* WHAT THIS TASK INVOLVES *
Would you show every line from the records that holds "front"?

* PROVIDED RECORDS *
-------

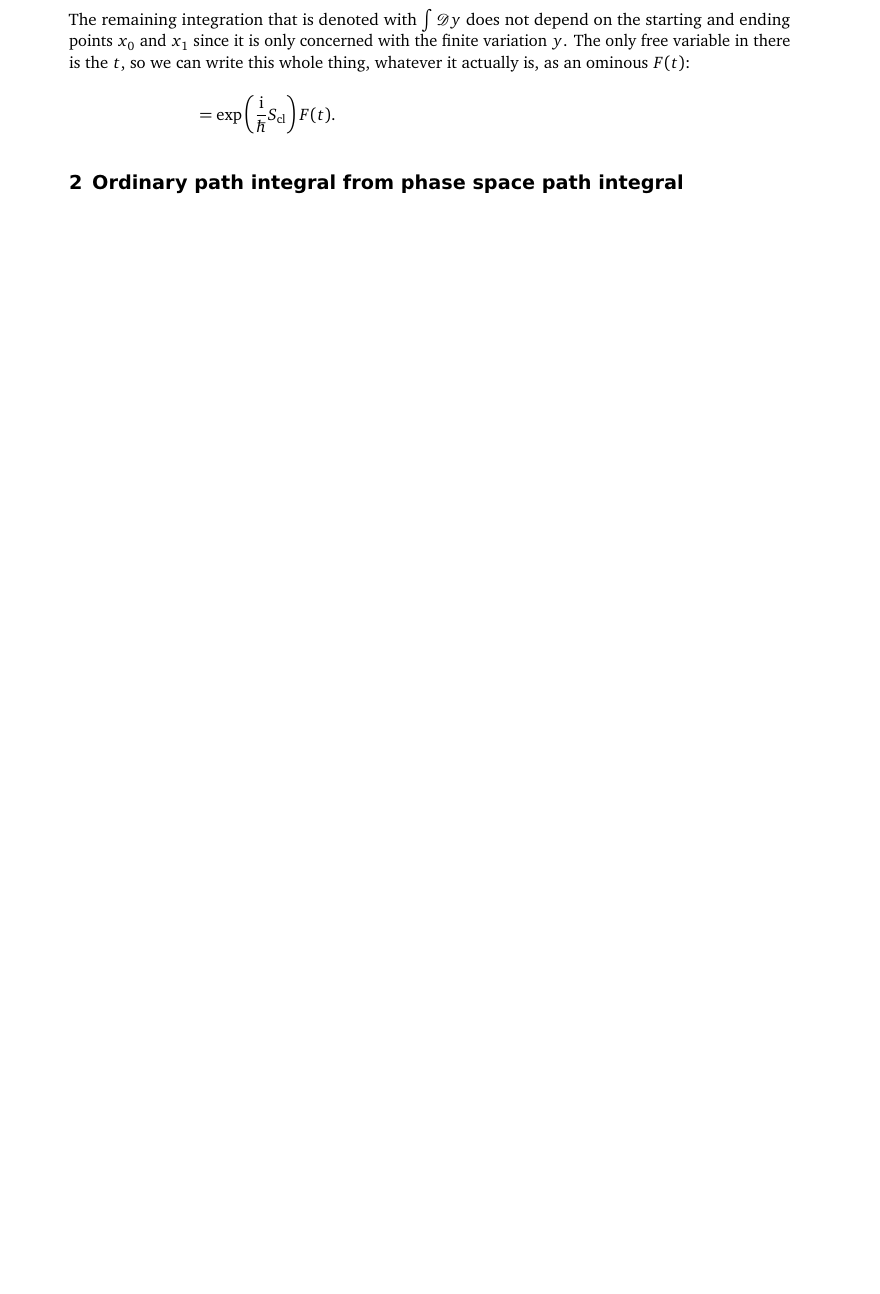
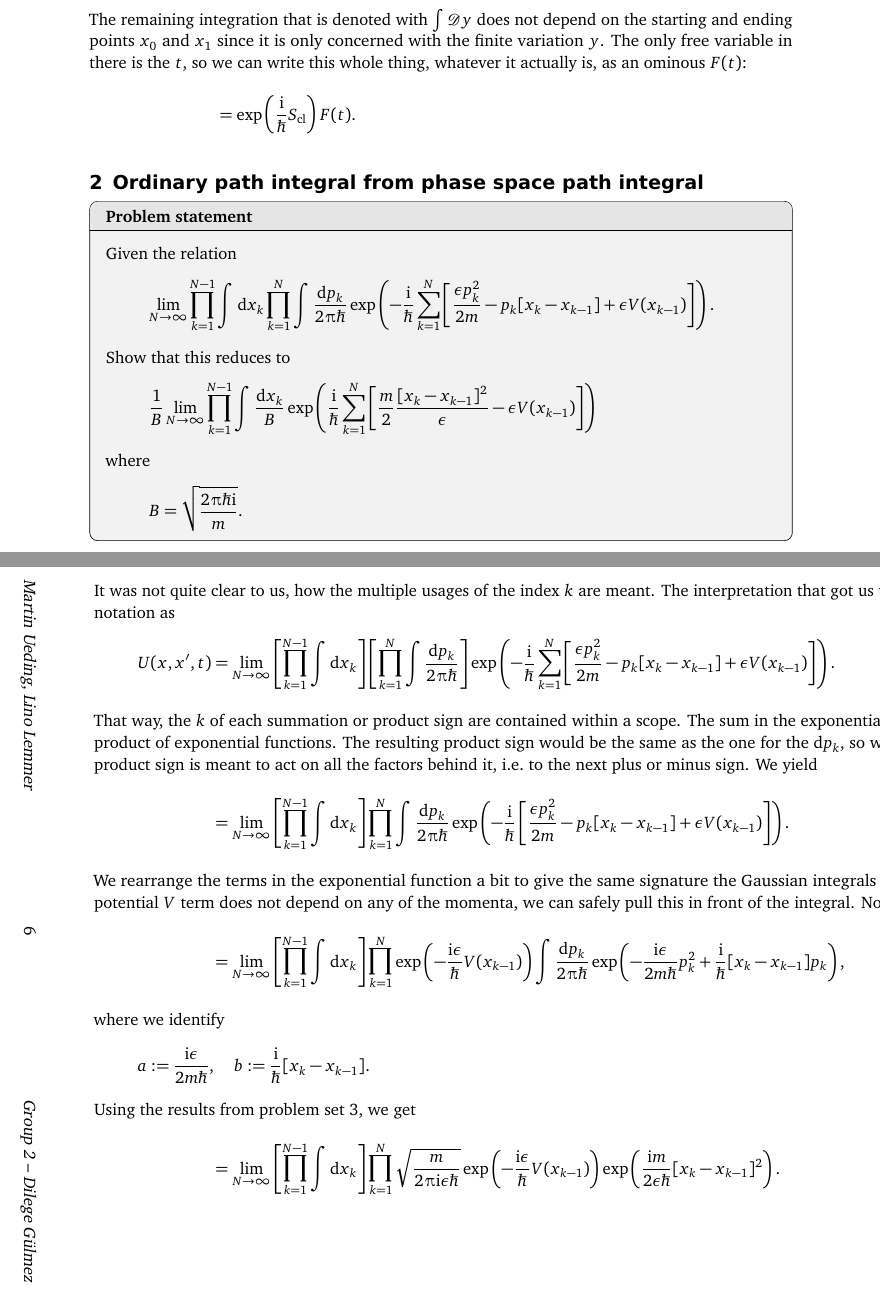
Before and after one commit to martin-ueding/physics606-problem-sets, a LaTeX document (04/physics606-04-handed_in.tex): part of page 5 of 5 before the commit and two parts of pages 5 and 6 of 8 after it, the two joined at a grey line, cut so that both start at the same text, the shorter picture padded with empty space. Compiled offline with pdfLaTeX; an older LaTeX class or package is replaced by its successor.

Commit message:
Close GH-12

```diff
--- a/04/physics606-04-handed_in.tex
+++ b/04/physics606-04-handed_in.tex
@@ -1,4 +1,4 @@
-\documentclass[11pt, english, fleqn, DIV=15, headinclude, BCOR=1cm]{scrartcl}
+\documentclass[11pt, english, fleqn, DIV=15, headinclude, BCOR=1.5cm]{scrartcl}
 
 \usepackage[
     bibatend,
@@ -6,6 +6,7 @@
 ]{../header}
 
 \usepackage{tikz}
+\usepackage{pdflscape}
 
 \usepackage[tikz]{mdframed}
 \newmdtheoremenv[%
@@ -324,6 +325,136 @@ We begin with the definition:
 
 \section{Ordinary path integral from phase space path integral} % GH-12
 
+\begin{problem}
+    Given the relation
+    \[
+        \lim_{N \to \infty} \prod_{k=1}^{N-1} \int \dif x_k \prod_{k=1}^N \int
+        \frac{\dif p_k}{2\piup \hbar} \exp\del{
+            -\frac\iup\hbar \sum_{k = 1}^N \sbr{
+                \frac{\epsilon p_k^2}{2m} - p_k [x_k - x_{k - 1}] + \epsilon
+        V(x_{k-1})}}.
+    \]
+    Show that this reduces to
+    \[
+        \frac 1B \lim_{N \to \infty} \prod_{k=1}^{N-1} \int \frac{\dif x_k}{B}
+        \exp\del{
+            \frac\iup\hbar \sum_{k = 1}^N \sbr{
+                \frac{m}{2} \frac{[x_k - x_{k - 1}]^2}\epsilon - \epsilon
+        V(x_{k-1})}}
+    \]
+    where
+    \[
+        B = \sqrt{\frac{2\piup \hbar \iup}{m}}.
+    \]
+\end{problem}
+
+\begin{landscape}
+It was not quite clear to us, how the multiple usages of the index $k$ are
+meant. The interpretation that got us to the right result is written in our
+notation as
+\begin{align*}
+    U(x, x', t)
+    &= \lim_{N \to \infty} \sbr{\prod_{k=1}^{N-1} \int \dif x_k}
+    \sbr{\prod_{k=1}^N \int \frac{\dif p_k}{2\piup \hbar}} \exp\del{
+    -\frac\iup\hbar \sum_{k = 1}^N \sbr{ \frac{\epsilon p_k^2}{2m} - p_k [x_k -
+    x_{k - 1}] + \epsilon V(x_{k-1})}}. \\
+    \intertext{%
+        That way, the $k$ of each summation or product sign are contained
+        within a scope. The sum in the exponential function can be expanded
+        into a product of exponential functions. The resulting product sign
+        would be the same as the one for the $\dif p_k$, so we join those
+        together. The second product sign is meant to act on all the factors
+        behind it, i.e.\ to the next plus or minus sign. We yield
+    }
+    &= \lim_{N \to \infty} \sbr{\prod_{k=1}^{N-1} \int \dif x_k}
+    \prod_{k=1}^N \int \frac{\dif p_k}{2\piup \hbar}
+    \exp\del{
+    -\frac\iup\hbar \sbr{ \frac{\epsilon p_k^2}{2m} - p_k [x_k -
+    x_{k - 1}] + \epsilon V(x_{k-1})}}
+    . \\
+    \intertext{%
+        We rearrange the terms in the exponential function a bit to give the
+        same signature the Gaussian integrals on problem set~3 have. Since the
+        potential $V$ term does not depend on any of the momenta, we can safely
+        pull this in front of the integral. Now we have
+    }
+    &= \lim_{N \to \infty} \sbr{\prod_{k=1}^{N-1} \int \dif x_k}
+    \prod_{k=1}^N
+    \exp\del{ -\frac{\iup\epsilon}\hbar V(x_{k-1})}
+    \int \frac{\dif p_k}{2\piup \hbar}
+    \exp\del{
+        -\frac{\iup\epsilon}{2m\hbar} p_k^2 + \frac{\iup}{\hbar} [x_k -
+    x_{k - 1}] p_k }
+    , \\
+    \intertext{%
+        where we identify
+        \[
+            a := \frac{\iup\epsilon}{2m\hbar}
+            \eqnsep
+            b := \frac{\iup}{\hbar} [x_k - x_{k - 1}].
+        \]
+        Using the results from problem set~3, we get
+    }
+    &= \lim_{N \to \infty} \sbr{\prod_{k=1}^{N-1} \int \dif x_k}
+    \prod_{k=1}^N
+    \sqrt{\frac{m}{2 \piup \iup \epsilon \hbar}}
+    \exp\del{ -\frac{\iup\epsilon}\hbar V(x_{k-1})}
+    \exp\del{ \frac{\iup m}{2\epsilon \hbar} [x_k - x_{k - 1}]^2 }
+    . \\
+    \intertext{%
+        We pull the square root in front of the product sign, adding the power
+        $N$. Then we collapse the two exponential functions into a single one.
+        To match the form given on the problem set we factor out $\iup/\hbar$.
+        Then we incorporate the product sign into the exponential function in
+        the form of a summation sign. With these modifications, we obtain
+    }
+    &= \lim_{N \to \infty} \sbr{\prod_{k=1}^{N-1} \int \dif x_k}
+    \sqrt{\frac{m}{2 \piup \iup \epsilon \hbar}}^N
+    \exp\del{
+        \frac{\iup}{\hbar}
+        \sum_{k=1}^N
+        \del{
+            \frac{m}{2} \frac{[x_k - x_{k - 1}]^2}\epsilon
+            - \epsilon V(x_{k-1})
+        }
+    }
+    . \\
+    \intertext{%
+        The product sign that is left only goes up to $N-1$, so that it only
+        contains the power $N-1$. Therefore, we need to split up the square
+        root into two parts.
+    }
+    &= \lim_{N \to \infty} \sqrt{\frac{m}{2 \piup \iup \epsilon \hbar}}
+    \sbr{\prod_{k=1}^{N-1} \sqrt{\frac{m}{2 \piup \iup \epsilon \hbar}} \int \dif x_k}
+        \exp\del{
+        \frac{\iup}{\hbar}
+        \sum_{k=1}^N
+        \sbr{
+            \frac{m}{2} \frac{[x_k - x_{k - 1}]^2}\epsilon
+            - \epsilon V(x_{k-1})
+        }
+    }
+    . \\
+    \intertext{%
+        The definition of $B$ on the problem set does not have the $\epsilon$
+        we have. We cannot pull it in front of the limit since $\epsilon$
+        depends on $N$. Other than that, we got the result from the problem
+        set.
+    }
+    &= \lim_{N \to \infty} \frac{1}{B \sqrt\epsilon}
+    \sbr{\prod_{k=1}^{N-1} \int \frac{\dif x_k}{B \sqrt\epsilon}}
+        \exp\del{
+        \frac{\iup}{\hbar}
+        \sum_{k=1}^N
+        \sbr{
+            \frac{m}{2} \frac{[x_k - x_{k - 1}]^2}\epsilon
+            - \epsilon V(x_{k-1})
+        }
+    }
+    .
+\end{align*}
+\end{landscape}
+
 \section{Path integral with vector potential} % GH-13
 
 \begin{problem}
```
Also changed, not shown: 1 other file.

-------

* RESPONSE TO THIS TASK *
+        pull this in front of the integral. Now we have
+        We pull the square root in front of the product sign, adding the power
+        we have. We cannot pull it in front of the limit since $\epsilon$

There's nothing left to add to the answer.